    On city boulevards and rural lanes, whites and women are far more likely to receive written warnings instead of tickets when stopped for identical traffic offenses, according to a Boston Globe study of newly released state records.


Police plan public meeting

Chiefs deny racial profiling

Civil rights advocates laud plan

Police chiefs decry study

Racial profiling is confirmed
Northeastern study [PDF]
Report summary
Who got a passing grade?
Police response [MS Word]

Police flouting 'no fix' law on tickets

Profiling study cites dozens of locales Charts
Northeastern study [PDF]

Reilly starts push to end profiling in police stops

Boston police to get tough on tickets

Judge: Suspect must stay in jail

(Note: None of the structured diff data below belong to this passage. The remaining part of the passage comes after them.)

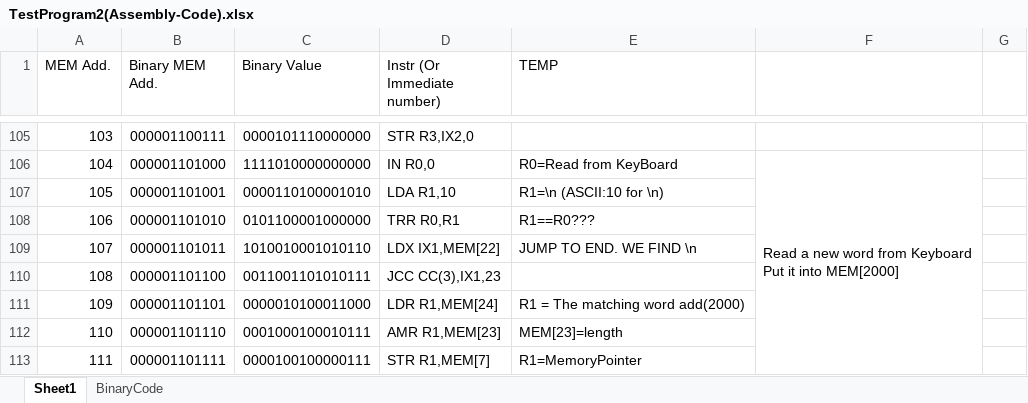
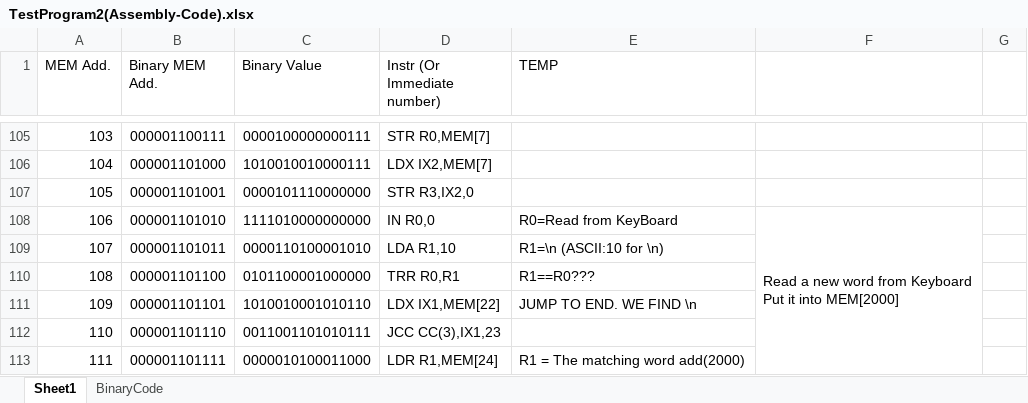
Before and after one commit to skyguidance/CSCI6461ComputerArchitecture, an Excel workbook: TestProgram2(Assembly-Code).xlsx, sheet Sheet1, drawn as a sheet; only a part is shown, gaps mark what is left out; values as stored, in another font and other column widths than the file's, no cell formats; removed rows and columns are numbered as before the commit, all else as after; ↵ is a line break in a cell; the diff covers the shown part only; the diff names each change by its address in the sheet, - before the commit and + after, or states it on an @@ line.

```diff
--- a/TestProgram2(Assembly-Code).xlsx (sheet Sheet1)
+++ b/TestProgram2(Assembly-Code).xlsx (sheet Sheet1)
-C105 (Binary Value): 0000101110000000
+C105 (Binary Value): 0000100000000111
-D105 (Instr (Or Immediate number)): STR R3,IX2,0
+D105 (Instr (Or Immediate number)): STR R0,MEM[7]
-C106 (Binary Value): 1111010000000000
+C106 (Binary Value): 1010010010000111
-D106 (Instr (Or Immediate number)): IN R0,0
+D106 (Instr (Or Immediate number)): LDX IX2,MEM[7]
-E106 (TEMP): R0=Read from KeyBoard
+E106 (TEMP): (empty)
-F106: Read a new word from Keyboard ↵ Put it into MEM[2000]
+F106: (empty)
-F106:F120 merged
-C107 (Binary Value): 0000110100001010
+C107 (Binary Value): 0000101110000000
-D107 (Instr (Or Immediate number)): LDA R1,10
+D107 (Instr (Or Immediate number)): STR R3,IX2,0
-E107 (TEMP): R1=\n (ASCII:10 for \n)
+E107 (TEMP): (empty)
-C108 (Binary Value): 0101100001000000
+C108 (Binary Value): 1111010000000000
-D108 (Instr (Or Immediate number)): TRR R0,R1
+D108 (Instr (Or Immediate number)): IN R0,0
-E108 (TEMP): R1==R0???
+E108 (TEMP): R0=Read from KeyBoard
-F108: (empty)
+F108: Read a new word from Keyboard ↵ Put it into MEM[2000]
+F108:F122 merged
-C109 (Binary Value): 1010010001010110
+C109 (Binary Value): 0000110100001010
-D109 (Instr (Or Immediate number)): LDX IX1,MEM[22]
+D109 (Instr (Or Immediate number)): LDA R1,10
-E109 (TEMP): JUMP TO END. WE FIND \n
+E109 (TEMP): R1=\n (ASCII:10 for \n)
-C110 (Binary Value): 0011001101010111
+C110 (Binary Value): 0101100001000000
-D110 (Instr (Or Immediate number)): JCC CC(3),IX1,23
+D110 (Instr (Or Immediate number)): TRR R0,R1
-E110 (TEMP): (empty)
+E110 (TEMP): R1==R0???
-C111 (Binary Value): 0000010100011000
+C111 (Binary Value): 1010010001010110
-D111 (Instr (Or Immediate number)): LDR R1,MEM[24]
+D111 (Instr (Or Immediate number)): LDX IX1,MEM[22]
-E111 (TEMP): R1 = The matching word add(2000)
+E111 (TEMP): JUMP TO END. WE FIND \n
-C112 (Binary Value): 0001000100010111
+C112 (Binary Value): 0011001101010111
-D112 (Instr (Or Immediate number)): AMR R1,MEM[23]
+D112 (Instr (Or Immediate number)): JCC CC(3),IX1,23
-E112 (TEMP): MEM[23]=length
+E112 (TEMP): (empty)
-C113 (Binary Value): 0000100100000111
+C113 (Binary Value): 0000010100011000
-D113 (Instr (Or Immediate number)): STR R1,MEM[7]
+D113 (Instr (Or Immediate number)): LDR R1,MEM[24]
-E113 (TEMP): R1=MemoryPointer
+E113 (TEMP): R1 = The matching word add(2000)
```
Also changed, not shown: 2 added rows, 6 removed rows, 14 hidden or unhidden rows, 513 edited cells and merged cells elsewhere in this sheet, cell formats, hidden cells, 1 other file.
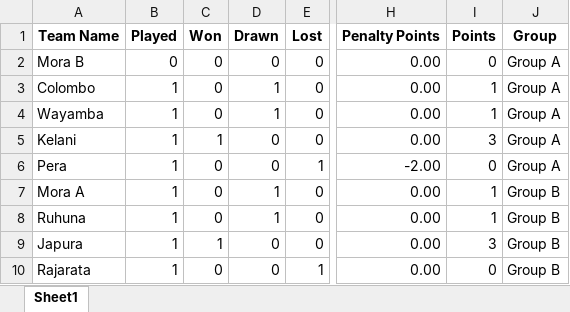
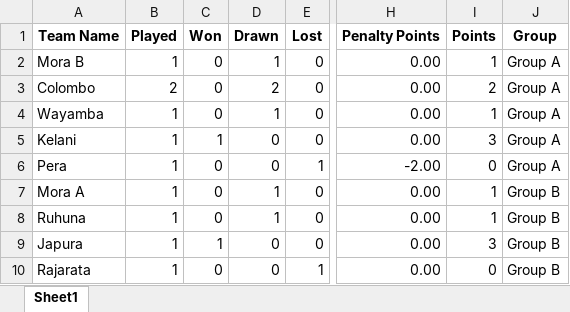
Before and after one commit to NipunSGeeTH/mora9s-hockey-tournament, an Excel workbook: pointtable_girls.xlsx, sheet Sheet1, drawn as a sheet; only a part is shown, gaps mark what is left out; values as stored, in another font and other column widths than the file's, no borders; the diff names each change by its address in the sheet, - before the commit and + after, or states it on an @@ line.

```diff
--- a/pointtable_girls.xlsx (sheet Sheet1)
+++ b/pointtable_girls.xlsx (sheet Sheet1)
-B2 (Played): 0
+B2 (Played): 1
-D2 (Drawn): 0
+D2 (Drawn): 1
-I2 (Points): 0
+I2 (Points): 1
-B3 (Played): 1
+B3 (Played): 2
-D3 (Drawn): 1
+D3 (Drawn): 2
-I3 (Points): 1
+I3 (Points): 2
```
Also changed, not shown: history_girls.xlsx.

Seeing bias, evidence tossed

Deeper look at profiling

Funding urged for study

Ticketing cited despite curbs

Romney backs profile tracking
People asked to join task force

Chief: Glitch caused error

Task force to review data


Day 1:
Race, sex, and age drive ticketing
Minority officers are stricter on minorities
Boston to track all stops by police

Who gets fined for speeding
Minority officers
Most-favored status
One officer's week

Ticketing whites vs. minorities
Large departments | All

Ticketing women vs. men
Large departments | All

Day 2:
Punishment varies by town and officer

How tickets raise insurance
Ranking the departments
Littering is worse?

Toughest on speeders
Large departments | All
Locals vs. out-of-towners
Large departments | All

Day 3:
Troopers fair, tough in traffic encounters

Frequent ticketers
How fast can you go?

Editorial: Tickets to fix
Op-Ed: Looking deeper
Op-Ed: Study proves nothing
Profiles in prejudice


Q & A
Secretary of Public Safety Edward A. Flynn, the senior law enforcement official in Massachusetts, spoke with the Globe about this series. Q & A

Detailed report
A closer look at how the Globe analyzed hundreds of thousands of traffic tickets.
Download study
This .PDF document requires Adobe Acrobat

Online chat
Globe reporter Bill Dedman chatted with readers about this series.
Read full transcript


In January, the Globe published the first results of its analysis.

Part 1:
Citations reveal disparity
Totals key to computations

Tracking tickets
Searches by race and age

Searching minorities more often
Ticketing their own

Part 2:
Police not pressed on race
Tewksbury cop is tops
Fridays worst for tickets
Scope of monitoring reduced

Where race was not recorded

Failing to record the race
Searching more cars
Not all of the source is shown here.